EXERCISE PROMPT >> Please say how many lines in the records contain the word "true", giving only the number.

*** Opening SOURCE INFORMATION ***

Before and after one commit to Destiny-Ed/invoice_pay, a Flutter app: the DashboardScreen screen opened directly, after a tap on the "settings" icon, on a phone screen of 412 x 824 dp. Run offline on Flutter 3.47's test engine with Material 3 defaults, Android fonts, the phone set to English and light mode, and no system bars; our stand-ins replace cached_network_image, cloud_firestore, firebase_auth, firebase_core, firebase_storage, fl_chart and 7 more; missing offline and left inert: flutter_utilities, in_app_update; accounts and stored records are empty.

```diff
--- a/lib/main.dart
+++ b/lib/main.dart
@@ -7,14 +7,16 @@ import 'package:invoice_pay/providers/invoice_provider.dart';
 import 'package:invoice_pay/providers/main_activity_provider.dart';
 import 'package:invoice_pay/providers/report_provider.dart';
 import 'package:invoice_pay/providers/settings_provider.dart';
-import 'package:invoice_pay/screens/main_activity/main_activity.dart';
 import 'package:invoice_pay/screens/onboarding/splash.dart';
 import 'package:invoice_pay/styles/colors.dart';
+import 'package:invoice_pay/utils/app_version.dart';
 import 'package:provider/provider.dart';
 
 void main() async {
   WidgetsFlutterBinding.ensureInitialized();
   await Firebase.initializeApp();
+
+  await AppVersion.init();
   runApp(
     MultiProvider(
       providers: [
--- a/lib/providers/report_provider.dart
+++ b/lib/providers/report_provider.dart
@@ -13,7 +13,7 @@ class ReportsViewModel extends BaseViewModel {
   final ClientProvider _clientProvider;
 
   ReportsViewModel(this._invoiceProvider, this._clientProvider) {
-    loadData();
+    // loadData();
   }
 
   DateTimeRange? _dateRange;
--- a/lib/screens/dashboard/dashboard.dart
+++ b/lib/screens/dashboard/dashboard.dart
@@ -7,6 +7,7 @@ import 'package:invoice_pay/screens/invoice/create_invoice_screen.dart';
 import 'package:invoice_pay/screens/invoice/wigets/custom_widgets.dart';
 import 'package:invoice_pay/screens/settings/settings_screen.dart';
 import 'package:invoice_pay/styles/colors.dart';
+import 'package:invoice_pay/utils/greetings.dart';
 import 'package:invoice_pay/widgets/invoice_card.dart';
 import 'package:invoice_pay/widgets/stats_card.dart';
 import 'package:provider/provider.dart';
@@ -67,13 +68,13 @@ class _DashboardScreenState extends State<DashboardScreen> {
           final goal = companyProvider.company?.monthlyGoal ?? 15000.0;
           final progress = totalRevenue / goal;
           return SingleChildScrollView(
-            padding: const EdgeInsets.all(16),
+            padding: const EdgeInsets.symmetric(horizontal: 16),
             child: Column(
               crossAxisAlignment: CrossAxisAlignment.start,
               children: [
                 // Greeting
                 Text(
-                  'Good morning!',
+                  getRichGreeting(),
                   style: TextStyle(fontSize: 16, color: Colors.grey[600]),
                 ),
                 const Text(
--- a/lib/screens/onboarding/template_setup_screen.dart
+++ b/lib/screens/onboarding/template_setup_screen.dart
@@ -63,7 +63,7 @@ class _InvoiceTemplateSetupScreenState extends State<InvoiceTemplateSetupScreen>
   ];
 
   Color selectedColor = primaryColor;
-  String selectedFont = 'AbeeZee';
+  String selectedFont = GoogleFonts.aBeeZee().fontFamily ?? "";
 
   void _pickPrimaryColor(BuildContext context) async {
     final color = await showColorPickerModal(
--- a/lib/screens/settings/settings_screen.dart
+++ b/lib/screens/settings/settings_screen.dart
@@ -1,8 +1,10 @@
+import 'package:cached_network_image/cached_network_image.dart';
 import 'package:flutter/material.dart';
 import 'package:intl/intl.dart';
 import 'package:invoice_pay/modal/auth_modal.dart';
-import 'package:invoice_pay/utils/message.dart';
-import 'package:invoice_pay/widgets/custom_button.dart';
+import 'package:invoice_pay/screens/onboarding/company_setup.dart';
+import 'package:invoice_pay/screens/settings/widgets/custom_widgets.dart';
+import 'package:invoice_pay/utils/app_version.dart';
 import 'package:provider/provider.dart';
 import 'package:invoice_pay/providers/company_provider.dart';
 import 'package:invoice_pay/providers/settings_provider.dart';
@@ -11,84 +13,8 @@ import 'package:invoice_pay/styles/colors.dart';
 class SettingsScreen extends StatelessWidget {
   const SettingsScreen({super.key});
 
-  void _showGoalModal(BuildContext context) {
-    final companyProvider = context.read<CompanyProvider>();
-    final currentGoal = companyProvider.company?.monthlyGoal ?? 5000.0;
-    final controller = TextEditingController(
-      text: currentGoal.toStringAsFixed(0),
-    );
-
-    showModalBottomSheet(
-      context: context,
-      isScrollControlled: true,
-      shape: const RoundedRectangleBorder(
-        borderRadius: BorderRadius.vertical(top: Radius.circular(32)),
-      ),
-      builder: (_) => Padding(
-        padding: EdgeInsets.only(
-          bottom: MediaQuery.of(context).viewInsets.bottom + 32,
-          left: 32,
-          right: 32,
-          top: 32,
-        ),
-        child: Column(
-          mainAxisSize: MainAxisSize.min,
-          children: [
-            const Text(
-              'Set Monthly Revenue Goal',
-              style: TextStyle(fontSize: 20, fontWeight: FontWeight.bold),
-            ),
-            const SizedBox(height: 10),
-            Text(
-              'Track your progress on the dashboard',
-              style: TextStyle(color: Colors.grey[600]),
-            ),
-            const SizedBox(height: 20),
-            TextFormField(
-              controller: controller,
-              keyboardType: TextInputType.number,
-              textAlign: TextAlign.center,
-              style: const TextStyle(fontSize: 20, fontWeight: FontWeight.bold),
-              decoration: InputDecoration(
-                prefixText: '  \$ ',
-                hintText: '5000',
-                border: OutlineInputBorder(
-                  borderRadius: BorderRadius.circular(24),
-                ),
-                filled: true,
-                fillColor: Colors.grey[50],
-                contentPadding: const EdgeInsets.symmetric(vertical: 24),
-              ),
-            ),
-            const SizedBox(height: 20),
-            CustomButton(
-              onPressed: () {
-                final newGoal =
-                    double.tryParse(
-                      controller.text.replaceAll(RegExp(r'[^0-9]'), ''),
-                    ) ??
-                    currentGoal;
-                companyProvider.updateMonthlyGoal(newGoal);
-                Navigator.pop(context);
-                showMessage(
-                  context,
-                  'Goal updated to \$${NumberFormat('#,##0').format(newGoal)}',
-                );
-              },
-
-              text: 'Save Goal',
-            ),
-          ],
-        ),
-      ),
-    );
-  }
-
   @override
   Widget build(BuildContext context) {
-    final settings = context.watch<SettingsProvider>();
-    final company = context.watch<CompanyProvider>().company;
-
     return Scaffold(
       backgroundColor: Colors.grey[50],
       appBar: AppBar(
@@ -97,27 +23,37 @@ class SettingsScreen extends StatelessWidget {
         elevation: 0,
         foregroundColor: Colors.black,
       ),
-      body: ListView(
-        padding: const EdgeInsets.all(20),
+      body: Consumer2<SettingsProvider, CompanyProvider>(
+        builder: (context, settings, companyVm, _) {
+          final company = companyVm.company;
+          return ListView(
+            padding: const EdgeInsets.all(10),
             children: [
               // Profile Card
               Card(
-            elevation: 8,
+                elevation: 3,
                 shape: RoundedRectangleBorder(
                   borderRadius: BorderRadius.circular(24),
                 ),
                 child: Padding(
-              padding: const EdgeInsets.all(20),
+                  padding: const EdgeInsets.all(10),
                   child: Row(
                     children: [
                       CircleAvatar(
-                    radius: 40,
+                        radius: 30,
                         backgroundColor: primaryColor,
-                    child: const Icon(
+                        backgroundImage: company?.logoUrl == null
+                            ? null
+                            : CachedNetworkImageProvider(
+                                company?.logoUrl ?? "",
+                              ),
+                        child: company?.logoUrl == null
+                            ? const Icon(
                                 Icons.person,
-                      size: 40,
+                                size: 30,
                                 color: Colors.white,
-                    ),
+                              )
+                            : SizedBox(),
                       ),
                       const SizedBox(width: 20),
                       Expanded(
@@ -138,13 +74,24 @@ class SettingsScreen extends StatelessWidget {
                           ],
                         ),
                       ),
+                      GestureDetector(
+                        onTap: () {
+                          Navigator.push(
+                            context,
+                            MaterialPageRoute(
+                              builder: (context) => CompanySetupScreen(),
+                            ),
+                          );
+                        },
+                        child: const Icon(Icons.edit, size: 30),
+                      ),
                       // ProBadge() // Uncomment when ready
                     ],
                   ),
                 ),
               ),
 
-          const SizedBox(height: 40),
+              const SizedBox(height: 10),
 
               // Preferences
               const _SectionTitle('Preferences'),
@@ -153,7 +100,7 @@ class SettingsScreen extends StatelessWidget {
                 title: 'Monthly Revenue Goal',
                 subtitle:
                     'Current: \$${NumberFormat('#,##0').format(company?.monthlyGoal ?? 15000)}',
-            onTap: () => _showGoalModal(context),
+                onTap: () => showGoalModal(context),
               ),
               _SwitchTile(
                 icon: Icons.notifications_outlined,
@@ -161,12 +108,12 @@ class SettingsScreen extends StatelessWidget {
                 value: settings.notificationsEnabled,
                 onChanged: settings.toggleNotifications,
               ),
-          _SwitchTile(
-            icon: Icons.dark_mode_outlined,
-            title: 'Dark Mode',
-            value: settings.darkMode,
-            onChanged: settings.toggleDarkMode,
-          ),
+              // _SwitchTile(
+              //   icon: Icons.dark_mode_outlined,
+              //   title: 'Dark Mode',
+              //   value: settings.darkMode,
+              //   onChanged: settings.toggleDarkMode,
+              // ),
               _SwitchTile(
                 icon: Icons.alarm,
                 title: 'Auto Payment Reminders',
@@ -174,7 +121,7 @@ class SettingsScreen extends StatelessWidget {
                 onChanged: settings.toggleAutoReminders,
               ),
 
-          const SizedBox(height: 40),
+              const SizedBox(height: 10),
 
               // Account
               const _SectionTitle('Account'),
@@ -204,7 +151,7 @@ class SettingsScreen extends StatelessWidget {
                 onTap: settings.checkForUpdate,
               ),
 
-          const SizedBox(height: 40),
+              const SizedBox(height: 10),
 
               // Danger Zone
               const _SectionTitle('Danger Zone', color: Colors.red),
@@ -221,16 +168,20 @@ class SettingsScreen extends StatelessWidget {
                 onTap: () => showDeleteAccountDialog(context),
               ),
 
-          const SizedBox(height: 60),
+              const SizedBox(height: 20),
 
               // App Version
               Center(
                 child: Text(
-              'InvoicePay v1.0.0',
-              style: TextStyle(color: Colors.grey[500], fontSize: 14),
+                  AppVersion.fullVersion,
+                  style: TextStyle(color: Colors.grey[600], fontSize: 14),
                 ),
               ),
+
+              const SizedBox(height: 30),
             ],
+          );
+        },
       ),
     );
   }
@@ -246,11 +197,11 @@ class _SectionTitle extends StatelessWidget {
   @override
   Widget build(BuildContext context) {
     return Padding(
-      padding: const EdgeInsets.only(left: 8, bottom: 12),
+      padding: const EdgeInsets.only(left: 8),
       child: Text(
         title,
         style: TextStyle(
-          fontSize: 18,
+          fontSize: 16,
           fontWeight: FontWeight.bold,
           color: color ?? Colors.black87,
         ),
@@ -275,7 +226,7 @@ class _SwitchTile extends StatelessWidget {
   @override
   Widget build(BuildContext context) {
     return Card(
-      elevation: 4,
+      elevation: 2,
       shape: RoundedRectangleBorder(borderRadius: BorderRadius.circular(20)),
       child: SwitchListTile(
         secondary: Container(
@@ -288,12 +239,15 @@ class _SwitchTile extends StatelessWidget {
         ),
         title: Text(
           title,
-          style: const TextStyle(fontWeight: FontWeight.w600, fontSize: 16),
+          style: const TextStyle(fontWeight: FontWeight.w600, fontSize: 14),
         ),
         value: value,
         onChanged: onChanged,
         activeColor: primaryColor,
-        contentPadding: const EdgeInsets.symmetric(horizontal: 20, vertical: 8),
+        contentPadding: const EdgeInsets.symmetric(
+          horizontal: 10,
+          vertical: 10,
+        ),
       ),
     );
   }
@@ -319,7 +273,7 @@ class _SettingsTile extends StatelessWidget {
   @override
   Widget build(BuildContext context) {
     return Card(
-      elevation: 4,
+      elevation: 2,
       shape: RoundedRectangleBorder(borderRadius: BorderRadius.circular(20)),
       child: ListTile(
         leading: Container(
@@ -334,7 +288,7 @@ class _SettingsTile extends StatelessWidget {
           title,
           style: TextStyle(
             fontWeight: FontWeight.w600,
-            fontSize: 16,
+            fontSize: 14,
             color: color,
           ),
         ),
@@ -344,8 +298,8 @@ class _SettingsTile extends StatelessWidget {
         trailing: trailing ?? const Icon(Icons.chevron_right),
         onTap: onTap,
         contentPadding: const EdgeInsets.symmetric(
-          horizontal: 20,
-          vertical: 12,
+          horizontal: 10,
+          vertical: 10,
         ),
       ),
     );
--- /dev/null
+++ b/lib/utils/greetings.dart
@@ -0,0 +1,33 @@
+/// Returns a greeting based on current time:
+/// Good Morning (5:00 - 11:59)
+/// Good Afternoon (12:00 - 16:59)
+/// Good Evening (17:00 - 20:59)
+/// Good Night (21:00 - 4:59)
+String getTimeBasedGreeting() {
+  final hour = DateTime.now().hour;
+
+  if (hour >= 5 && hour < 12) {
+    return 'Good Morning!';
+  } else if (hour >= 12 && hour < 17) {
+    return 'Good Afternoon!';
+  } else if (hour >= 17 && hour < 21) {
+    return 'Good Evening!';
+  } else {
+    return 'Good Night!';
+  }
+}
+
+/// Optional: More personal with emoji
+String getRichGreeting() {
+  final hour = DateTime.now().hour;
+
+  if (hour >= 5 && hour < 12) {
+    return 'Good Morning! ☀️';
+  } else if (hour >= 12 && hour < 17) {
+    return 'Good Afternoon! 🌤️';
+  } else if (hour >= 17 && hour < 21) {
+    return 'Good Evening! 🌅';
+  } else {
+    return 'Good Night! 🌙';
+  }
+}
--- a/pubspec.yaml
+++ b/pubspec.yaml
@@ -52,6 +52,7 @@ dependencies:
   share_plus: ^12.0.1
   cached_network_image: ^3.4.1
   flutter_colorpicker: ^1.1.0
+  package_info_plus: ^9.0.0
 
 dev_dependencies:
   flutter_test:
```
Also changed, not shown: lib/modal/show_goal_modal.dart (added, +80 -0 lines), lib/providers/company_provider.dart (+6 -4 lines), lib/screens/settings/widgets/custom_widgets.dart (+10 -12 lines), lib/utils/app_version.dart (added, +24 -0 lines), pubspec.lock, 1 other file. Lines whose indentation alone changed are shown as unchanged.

*** Closing SOURCE INFORMATION ***

SOLVED EXERCISE >> 2